• _Provided information_
:::

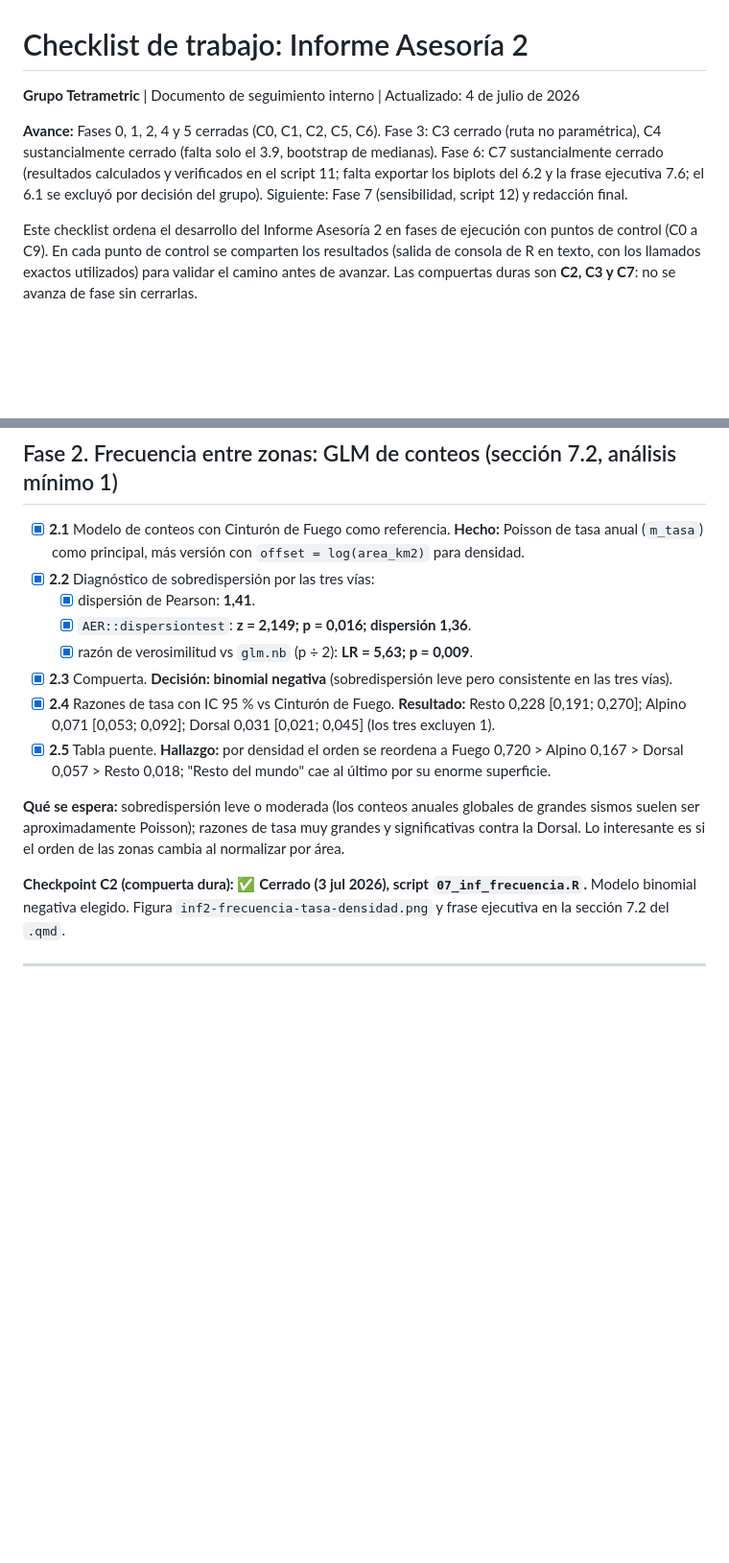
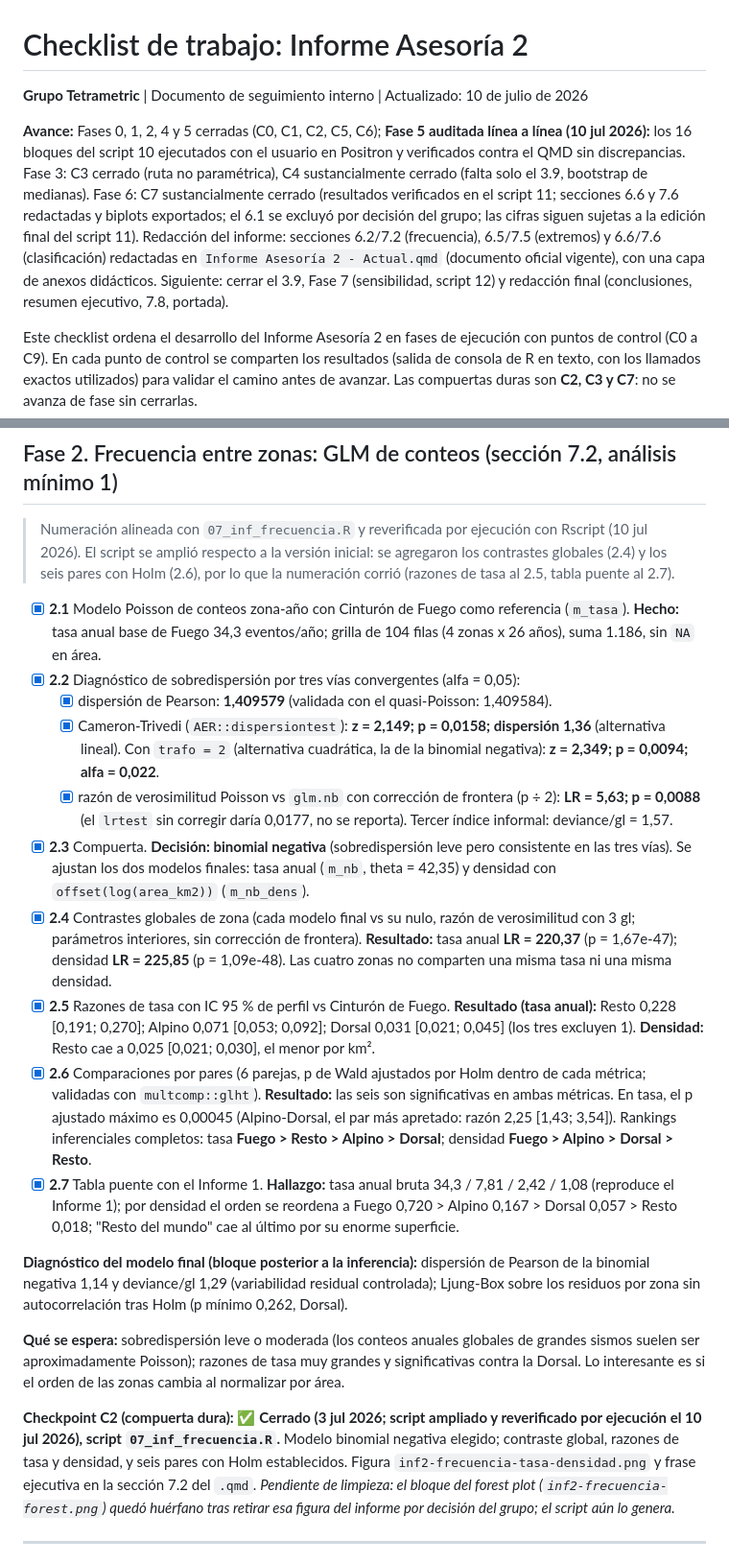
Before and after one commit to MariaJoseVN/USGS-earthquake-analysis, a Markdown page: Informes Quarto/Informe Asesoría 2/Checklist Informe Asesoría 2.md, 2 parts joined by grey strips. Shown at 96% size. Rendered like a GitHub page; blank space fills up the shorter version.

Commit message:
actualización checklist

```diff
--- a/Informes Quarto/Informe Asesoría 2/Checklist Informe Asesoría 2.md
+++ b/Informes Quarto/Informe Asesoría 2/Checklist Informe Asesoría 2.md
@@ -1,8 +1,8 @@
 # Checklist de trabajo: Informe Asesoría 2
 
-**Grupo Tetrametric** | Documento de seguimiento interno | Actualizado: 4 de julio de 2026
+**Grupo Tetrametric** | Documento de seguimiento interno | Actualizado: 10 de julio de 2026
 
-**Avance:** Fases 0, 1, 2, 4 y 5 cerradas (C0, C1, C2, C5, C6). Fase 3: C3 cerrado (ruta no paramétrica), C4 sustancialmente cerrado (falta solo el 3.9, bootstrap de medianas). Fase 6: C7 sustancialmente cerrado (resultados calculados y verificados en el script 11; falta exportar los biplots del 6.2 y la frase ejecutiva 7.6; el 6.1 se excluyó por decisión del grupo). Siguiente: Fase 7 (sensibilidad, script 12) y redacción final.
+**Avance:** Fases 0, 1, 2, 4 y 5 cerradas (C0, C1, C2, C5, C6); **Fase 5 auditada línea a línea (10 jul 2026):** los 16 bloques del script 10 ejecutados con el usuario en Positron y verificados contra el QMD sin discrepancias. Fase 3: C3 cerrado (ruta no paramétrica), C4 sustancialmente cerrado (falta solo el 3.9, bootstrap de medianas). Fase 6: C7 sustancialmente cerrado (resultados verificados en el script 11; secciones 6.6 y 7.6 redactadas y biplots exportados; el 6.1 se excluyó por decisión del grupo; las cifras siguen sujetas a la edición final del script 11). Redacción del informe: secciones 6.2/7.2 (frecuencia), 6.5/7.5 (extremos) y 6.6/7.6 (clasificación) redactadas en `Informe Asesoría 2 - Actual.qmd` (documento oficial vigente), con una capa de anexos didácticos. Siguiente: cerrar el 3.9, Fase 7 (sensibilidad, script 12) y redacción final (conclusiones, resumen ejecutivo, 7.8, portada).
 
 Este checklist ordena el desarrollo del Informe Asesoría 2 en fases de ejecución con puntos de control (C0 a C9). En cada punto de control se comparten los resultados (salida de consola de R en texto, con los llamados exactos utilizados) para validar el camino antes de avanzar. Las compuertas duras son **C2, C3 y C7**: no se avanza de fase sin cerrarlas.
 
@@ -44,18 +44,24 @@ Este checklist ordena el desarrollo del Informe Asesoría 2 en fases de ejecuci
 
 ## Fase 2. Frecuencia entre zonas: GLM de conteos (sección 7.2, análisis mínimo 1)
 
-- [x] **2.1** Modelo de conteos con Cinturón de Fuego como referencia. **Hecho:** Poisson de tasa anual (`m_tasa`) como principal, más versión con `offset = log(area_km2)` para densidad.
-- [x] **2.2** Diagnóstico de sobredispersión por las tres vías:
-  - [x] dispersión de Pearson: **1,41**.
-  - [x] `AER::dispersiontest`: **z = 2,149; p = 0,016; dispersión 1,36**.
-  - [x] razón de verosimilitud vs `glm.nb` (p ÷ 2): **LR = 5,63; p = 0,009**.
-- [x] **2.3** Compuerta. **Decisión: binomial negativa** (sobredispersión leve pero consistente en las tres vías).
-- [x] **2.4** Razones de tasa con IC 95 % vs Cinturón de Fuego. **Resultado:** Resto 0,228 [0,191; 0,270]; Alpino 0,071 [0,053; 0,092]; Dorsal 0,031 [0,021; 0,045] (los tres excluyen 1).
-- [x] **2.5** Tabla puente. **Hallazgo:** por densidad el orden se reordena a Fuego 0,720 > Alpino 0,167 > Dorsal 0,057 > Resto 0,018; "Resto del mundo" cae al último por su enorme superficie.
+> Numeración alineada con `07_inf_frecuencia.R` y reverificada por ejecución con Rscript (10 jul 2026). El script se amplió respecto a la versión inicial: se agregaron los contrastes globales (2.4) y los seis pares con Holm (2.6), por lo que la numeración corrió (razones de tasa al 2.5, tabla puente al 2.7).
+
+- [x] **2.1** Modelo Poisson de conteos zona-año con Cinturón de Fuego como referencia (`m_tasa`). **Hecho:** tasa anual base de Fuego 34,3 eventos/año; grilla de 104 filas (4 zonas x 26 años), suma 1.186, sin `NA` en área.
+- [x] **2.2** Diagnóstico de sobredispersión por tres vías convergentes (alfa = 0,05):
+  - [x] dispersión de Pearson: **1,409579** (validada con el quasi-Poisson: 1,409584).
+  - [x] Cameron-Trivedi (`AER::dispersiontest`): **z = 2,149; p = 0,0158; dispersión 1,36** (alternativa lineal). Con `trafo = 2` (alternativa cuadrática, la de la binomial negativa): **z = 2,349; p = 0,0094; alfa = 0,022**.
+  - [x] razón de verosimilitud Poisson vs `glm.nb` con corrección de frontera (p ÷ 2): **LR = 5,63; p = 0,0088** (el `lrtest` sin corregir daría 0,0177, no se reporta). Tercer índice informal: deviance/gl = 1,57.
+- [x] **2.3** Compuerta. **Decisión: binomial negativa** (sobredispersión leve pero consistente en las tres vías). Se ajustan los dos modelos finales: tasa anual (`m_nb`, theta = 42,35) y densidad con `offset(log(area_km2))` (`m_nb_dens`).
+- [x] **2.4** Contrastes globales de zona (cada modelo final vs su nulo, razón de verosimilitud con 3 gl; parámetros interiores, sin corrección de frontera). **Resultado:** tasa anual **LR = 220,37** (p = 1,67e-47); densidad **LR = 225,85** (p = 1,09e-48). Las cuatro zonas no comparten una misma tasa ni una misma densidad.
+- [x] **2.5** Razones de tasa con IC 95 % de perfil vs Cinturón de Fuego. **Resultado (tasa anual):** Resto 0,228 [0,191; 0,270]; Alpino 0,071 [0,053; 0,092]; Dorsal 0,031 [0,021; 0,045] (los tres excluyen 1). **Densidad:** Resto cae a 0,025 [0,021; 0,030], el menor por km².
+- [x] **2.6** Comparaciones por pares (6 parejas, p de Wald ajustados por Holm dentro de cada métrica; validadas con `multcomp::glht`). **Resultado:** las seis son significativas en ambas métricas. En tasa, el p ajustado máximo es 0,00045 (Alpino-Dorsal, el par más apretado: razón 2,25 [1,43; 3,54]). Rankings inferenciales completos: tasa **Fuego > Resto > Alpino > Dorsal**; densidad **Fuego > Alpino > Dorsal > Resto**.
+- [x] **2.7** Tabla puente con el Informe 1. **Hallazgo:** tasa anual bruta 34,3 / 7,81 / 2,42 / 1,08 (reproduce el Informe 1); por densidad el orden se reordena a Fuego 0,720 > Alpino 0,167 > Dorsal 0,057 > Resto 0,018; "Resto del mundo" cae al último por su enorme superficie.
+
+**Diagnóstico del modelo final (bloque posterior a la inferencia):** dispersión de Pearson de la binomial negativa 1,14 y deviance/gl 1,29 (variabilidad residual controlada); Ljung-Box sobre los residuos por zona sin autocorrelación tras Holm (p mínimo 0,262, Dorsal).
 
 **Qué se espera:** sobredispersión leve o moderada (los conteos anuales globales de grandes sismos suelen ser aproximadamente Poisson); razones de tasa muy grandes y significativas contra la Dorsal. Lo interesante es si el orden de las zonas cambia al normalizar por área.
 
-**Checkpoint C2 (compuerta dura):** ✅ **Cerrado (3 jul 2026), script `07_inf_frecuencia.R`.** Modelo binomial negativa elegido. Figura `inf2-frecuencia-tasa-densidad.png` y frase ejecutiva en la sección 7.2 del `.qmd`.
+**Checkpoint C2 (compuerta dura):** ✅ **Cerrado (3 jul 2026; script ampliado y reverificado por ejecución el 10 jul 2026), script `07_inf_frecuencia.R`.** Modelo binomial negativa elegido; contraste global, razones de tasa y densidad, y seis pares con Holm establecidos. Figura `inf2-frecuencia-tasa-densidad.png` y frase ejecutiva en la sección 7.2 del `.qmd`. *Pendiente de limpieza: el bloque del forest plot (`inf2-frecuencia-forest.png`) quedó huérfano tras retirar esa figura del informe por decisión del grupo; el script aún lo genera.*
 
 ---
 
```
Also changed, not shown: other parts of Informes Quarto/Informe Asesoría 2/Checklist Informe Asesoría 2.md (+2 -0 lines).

:::

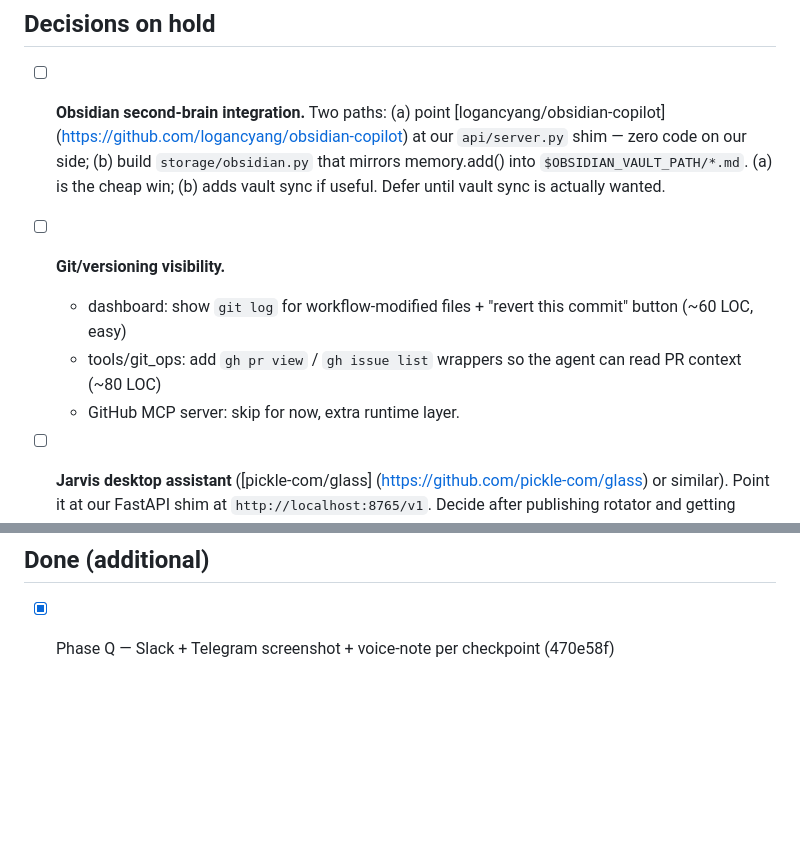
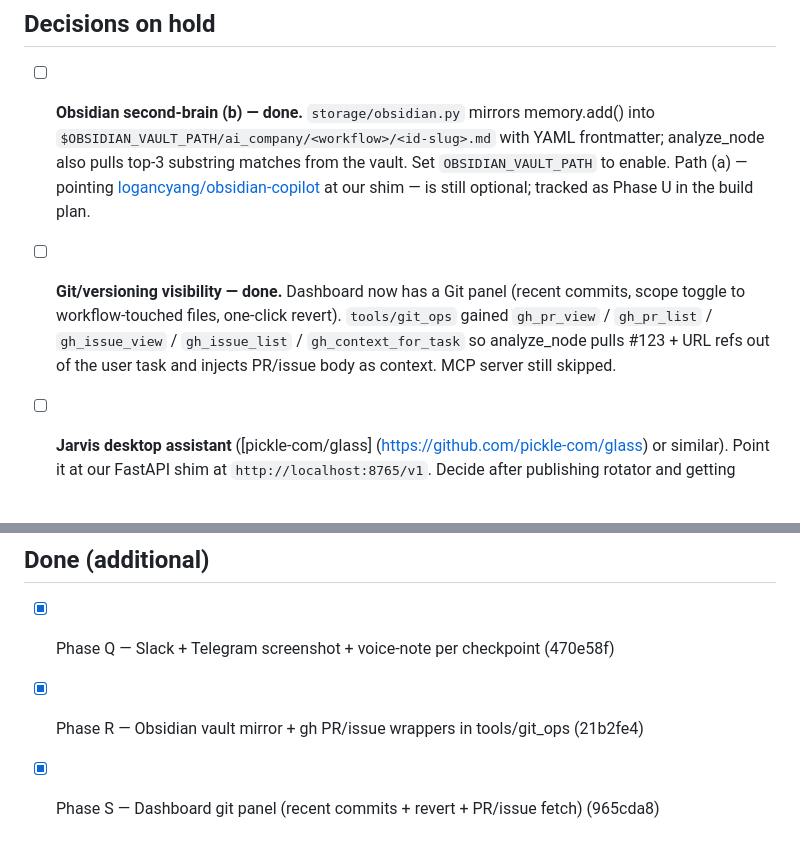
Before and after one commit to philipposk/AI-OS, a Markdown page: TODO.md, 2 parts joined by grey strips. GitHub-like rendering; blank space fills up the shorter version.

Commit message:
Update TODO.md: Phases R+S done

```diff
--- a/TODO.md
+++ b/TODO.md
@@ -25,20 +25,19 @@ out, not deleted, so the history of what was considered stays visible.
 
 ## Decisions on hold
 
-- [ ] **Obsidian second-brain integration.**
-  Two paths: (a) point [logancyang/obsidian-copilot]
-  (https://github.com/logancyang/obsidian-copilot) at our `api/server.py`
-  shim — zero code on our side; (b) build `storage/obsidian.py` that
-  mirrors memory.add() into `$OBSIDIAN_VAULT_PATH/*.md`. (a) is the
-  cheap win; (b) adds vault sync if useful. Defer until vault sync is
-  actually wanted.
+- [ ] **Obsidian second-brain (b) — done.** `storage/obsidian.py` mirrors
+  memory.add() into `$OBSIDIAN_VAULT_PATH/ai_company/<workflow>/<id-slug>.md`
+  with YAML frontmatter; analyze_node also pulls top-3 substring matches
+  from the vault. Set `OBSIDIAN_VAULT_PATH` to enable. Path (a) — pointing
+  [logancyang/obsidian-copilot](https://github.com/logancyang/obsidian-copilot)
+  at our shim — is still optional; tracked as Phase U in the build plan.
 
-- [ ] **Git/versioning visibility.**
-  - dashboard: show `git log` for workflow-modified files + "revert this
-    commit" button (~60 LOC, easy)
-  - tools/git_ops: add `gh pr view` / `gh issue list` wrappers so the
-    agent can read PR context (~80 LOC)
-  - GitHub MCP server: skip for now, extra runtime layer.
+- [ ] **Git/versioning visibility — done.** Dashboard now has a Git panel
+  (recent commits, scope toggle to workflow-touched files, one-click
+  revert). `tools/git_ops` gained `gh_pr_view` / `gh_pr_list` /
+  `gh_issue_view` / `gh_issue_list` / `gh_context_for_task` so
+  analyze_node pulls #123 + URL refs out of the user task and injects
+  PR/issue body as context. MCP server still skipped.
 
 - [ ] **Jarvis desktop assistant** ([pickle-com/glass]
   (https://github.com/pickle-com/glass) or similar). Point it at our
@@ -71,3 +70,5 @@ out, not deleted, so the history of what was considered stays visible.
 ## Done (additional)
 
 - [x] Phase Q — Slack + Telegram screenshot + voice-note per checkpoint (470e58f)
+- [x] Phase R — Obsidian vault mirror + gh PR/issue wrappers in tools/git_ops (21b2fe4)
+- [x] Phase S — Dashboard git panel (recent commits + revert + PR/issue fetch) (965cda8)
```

:::

• _Prompt_
Copy out each line of the records that holds the string "Informes".

• _Answer area_
Before and after one commit to MariaJoseVN/USGS-earthquake-analysis, a Markdown page: Informes Quarto/Informe Asesoría 2/Checklist Informe Asesoría 2.md, 2 parts joined by grey strips. Shown at 96% size. Rendered like a GitHub page; blank space fills up the shorter version.
--- a/Informes Quarto/Informe Asesoría 2/Checklist Informe Asesoría 2.md
+++ b/Informes Quarto/Informe Asesoría 2/Checklist Informe Asesoría 2.md
Also changed, not shown: other parts of Informes Quarto/Informe Asesoría 2/Checklist Informe Asesoría 2.md (+2 -0 lines).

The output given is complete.